### Task goal
Search the entries below for the word "README" and copy each line that has it.

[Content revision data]
[Start of Attachment]

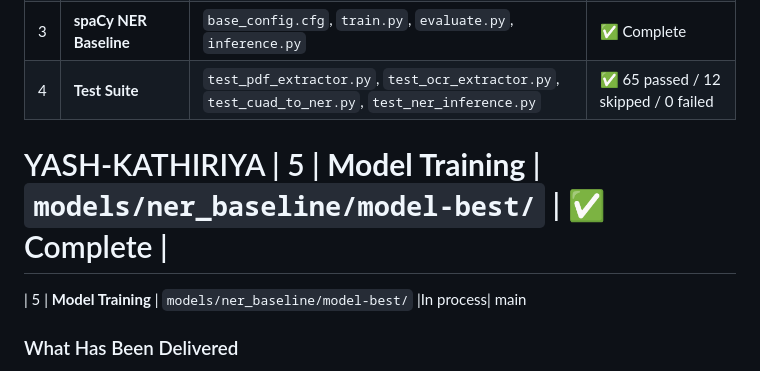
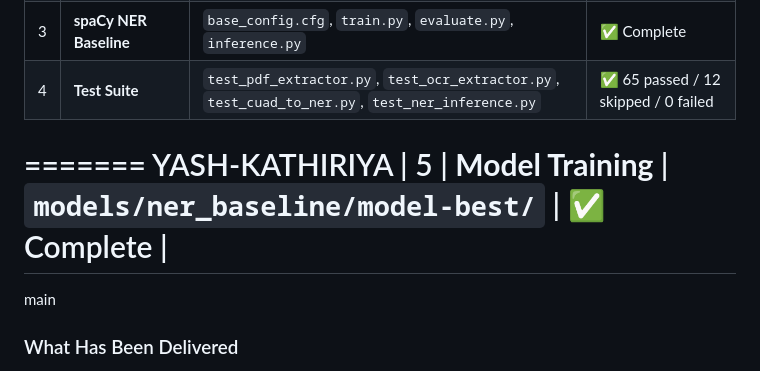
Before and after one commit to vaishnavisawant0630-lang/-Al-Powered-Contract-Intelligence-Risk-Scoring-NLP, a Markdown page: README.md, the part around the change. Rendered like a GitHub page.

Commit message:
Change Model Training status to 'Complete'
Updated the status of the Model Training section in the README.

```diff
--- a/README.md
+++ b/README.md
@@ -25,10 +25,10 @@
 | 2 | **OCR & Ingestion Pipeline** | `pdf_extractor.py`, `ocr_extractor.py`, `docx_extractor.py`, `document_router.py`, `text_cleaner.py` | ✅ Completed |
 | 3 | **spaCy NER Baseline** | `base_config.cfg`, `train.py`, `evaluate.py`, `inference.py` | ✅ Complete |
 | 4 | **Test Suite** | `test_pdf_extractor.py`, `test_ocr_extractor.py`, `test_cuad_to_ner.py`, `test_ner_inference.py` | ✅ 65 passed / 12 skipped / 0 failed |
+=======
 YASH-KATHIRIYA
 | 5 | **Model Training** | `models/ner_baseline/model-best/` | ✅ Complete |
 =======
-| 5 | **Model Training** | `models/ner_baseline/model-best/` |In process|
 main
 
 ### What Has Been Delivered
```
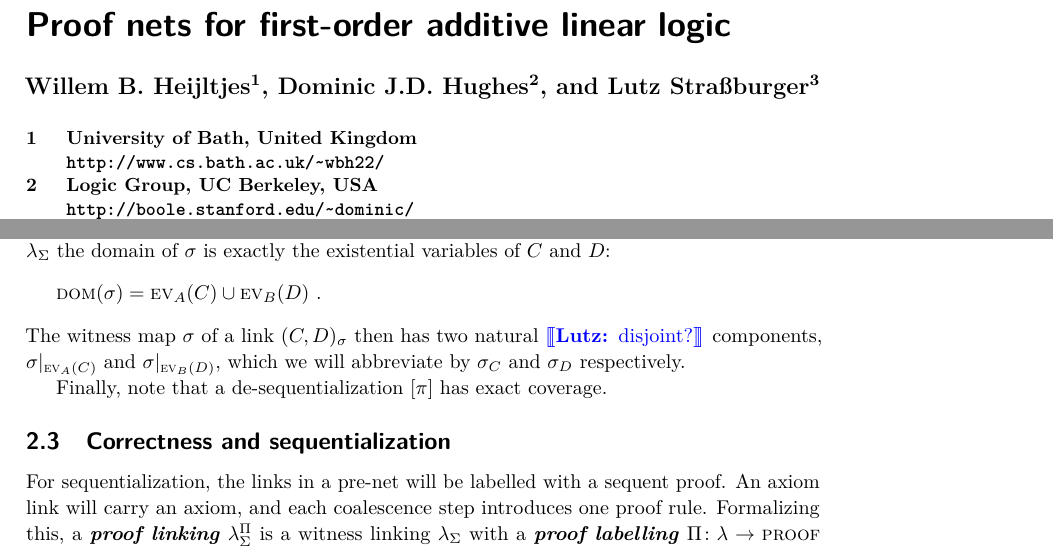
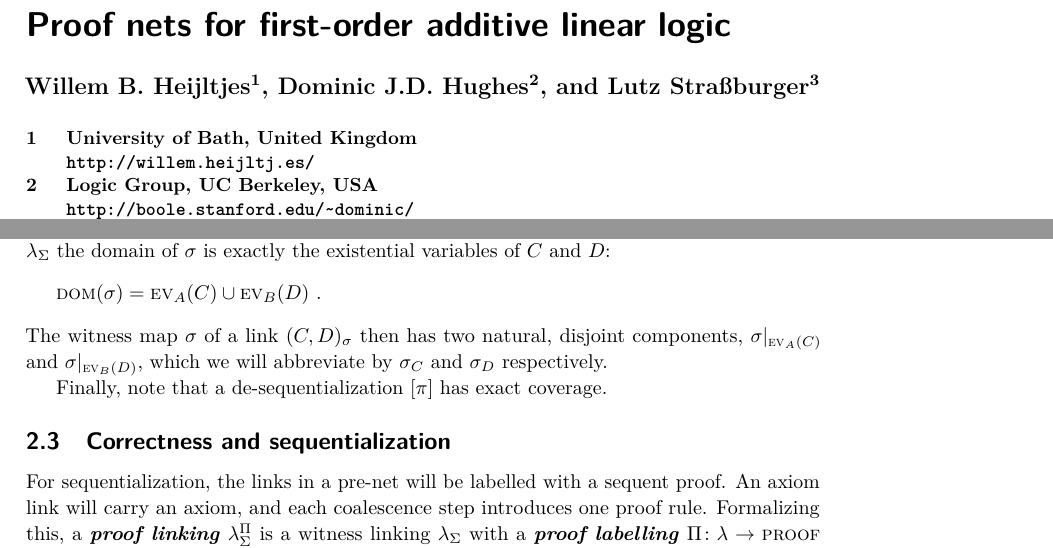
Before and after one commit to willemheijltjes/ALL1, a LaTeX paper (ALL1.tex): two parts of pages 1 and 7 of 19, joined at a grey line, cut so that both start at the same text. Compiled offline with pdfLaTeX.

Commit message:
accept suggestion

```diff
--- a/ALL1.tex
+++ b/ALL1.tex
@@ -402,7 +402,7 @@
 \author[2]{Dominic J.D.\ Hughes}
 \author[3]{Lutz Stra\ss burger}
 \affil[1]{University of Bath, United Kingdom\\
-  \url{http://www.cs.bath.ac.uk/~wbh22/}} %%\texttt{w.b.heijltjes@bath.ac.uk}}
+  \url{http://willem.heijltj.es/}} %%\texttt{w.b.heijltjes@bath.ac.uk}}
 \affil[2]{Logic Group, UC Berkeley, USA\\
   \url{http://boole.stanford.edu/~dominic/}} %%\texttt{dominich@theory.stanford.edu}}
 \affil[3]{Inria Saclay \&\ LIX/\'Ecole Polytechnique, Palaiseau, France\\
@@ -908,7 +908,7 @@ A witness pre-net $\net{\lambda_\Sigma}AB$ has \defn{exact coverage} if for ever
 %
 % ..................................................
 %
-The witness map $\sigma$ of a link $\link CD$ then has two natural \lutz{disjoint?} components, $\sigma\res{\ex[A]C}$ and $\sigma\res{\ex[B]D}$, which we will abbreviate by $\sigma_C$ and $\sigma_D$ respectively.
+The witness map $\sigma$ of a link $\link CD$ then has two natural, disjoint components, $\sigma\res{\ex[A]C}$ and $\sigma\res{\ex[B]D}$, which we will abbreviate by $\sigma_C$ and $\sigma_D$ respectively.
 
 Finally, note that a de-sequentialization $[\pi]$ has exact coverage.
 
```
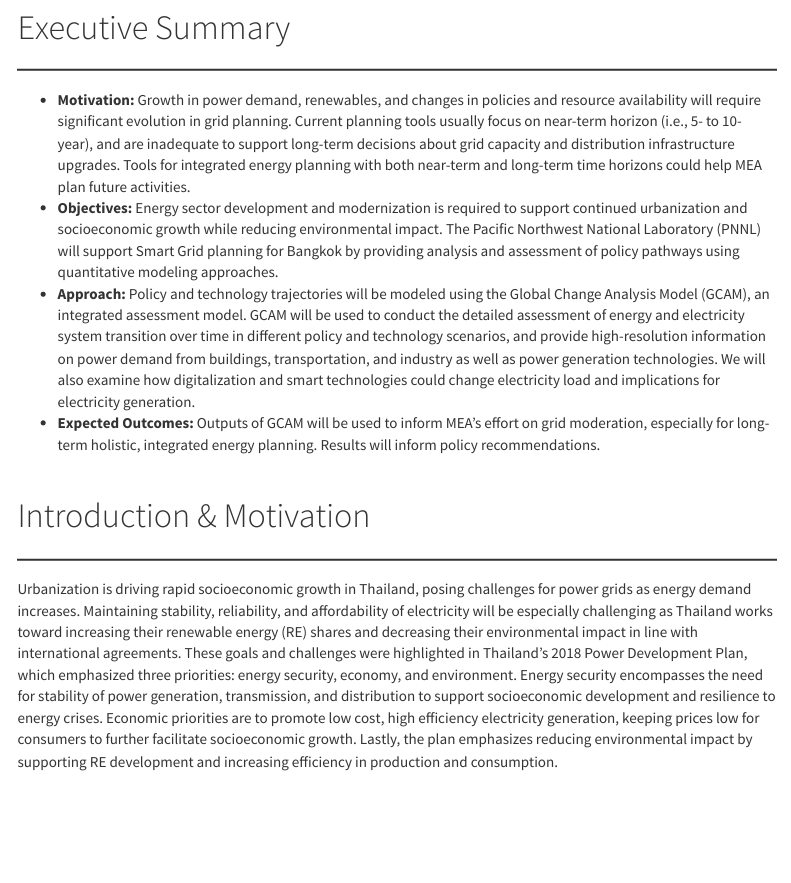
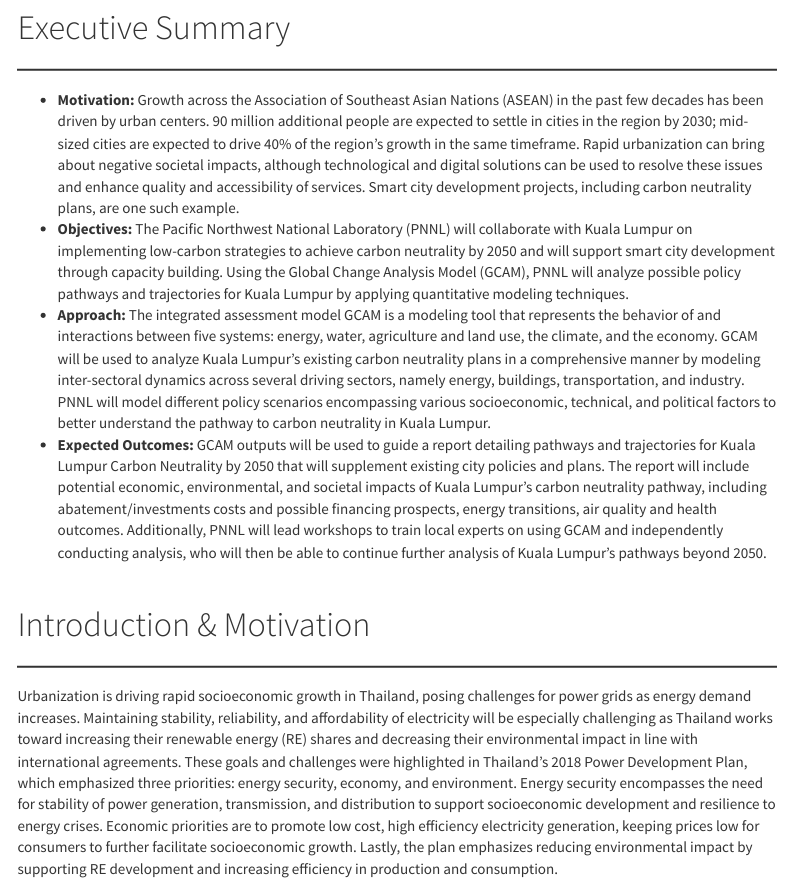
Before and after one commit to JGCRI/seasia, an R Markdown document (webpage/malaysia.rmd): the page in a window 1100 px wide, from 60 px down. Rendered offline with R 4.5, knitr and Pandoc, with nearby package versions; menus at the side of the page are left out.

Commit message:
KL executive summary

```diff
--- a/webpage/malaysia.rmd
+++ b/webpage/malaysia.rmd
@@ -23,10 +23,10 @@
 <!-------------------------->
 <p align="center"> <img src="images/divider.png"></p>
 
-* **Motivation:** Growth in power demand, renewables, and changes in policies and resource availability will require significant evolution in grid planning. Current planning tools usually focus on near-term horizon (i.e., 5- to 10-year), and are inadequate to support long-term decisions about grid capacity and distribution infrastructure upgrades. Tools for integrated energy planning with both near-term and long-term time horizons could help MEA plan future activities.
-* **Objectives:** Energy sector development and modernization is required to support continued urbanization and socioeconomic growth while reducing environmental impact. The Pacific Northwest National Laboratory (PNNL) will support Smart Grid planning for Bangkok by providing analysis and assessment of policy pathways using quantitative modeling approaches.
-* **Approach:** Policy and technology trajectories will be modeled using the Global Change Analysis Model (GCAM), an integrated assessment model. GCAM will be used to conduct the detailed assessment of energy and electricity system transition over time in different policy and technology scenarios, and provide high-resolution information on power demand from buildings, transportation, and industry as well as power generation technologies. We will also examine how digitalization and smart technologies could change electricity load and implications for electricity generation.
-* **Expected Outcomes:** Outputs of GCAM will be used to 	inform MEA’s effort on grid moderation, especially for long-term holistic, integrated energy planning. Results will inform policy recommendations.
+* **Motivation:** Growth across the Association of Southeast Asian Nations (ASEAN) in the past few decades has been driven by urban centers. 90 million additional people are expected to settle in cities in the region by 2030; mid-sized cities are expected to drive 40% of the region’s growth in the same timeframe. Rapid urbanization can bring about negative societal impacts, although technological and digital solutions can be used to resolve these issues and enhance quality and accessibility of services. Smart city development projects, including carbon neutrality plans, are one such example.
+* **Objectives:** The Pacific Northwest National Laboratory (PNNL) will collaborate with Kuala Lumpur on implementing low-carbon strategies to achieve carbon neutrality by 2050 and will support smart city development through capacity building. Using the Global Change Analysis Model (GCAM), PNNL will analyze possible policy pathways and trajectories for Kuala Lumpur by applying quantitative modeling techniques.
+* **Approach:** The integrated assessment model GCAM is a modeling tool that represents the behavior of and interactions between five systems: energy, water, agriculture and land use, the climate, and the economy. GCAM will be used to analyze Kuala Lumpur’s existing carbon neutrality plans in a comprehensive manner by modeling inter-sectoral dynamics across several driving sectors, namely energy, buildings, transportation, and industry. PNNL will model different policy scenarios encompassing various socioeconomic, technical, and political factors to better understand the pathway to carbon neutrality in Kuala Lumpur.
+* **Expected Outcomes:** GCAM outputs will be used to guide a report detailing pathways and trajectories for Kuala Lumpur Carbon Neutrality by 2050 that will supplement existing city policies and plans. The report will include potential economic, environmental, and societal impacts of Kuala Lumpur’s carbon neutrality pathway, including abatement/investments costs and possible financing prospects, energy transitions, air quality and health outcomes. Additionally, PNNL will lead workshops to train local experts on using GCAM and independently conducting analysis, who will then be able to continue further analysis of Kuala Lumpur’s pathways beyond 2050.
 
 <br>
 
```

[End of Attachment]

### Task answer
Before and after one commit to vaishnavisawant0630-lang/-Al-Powered-Contract-Intelligence-Risk-Scoring-NLP, a Markdown page: README.md, the part around the change. Rendered like a GitHub page.
Updated the status of the Model Training section in the README.
--- a/README.md
+++ b/README.md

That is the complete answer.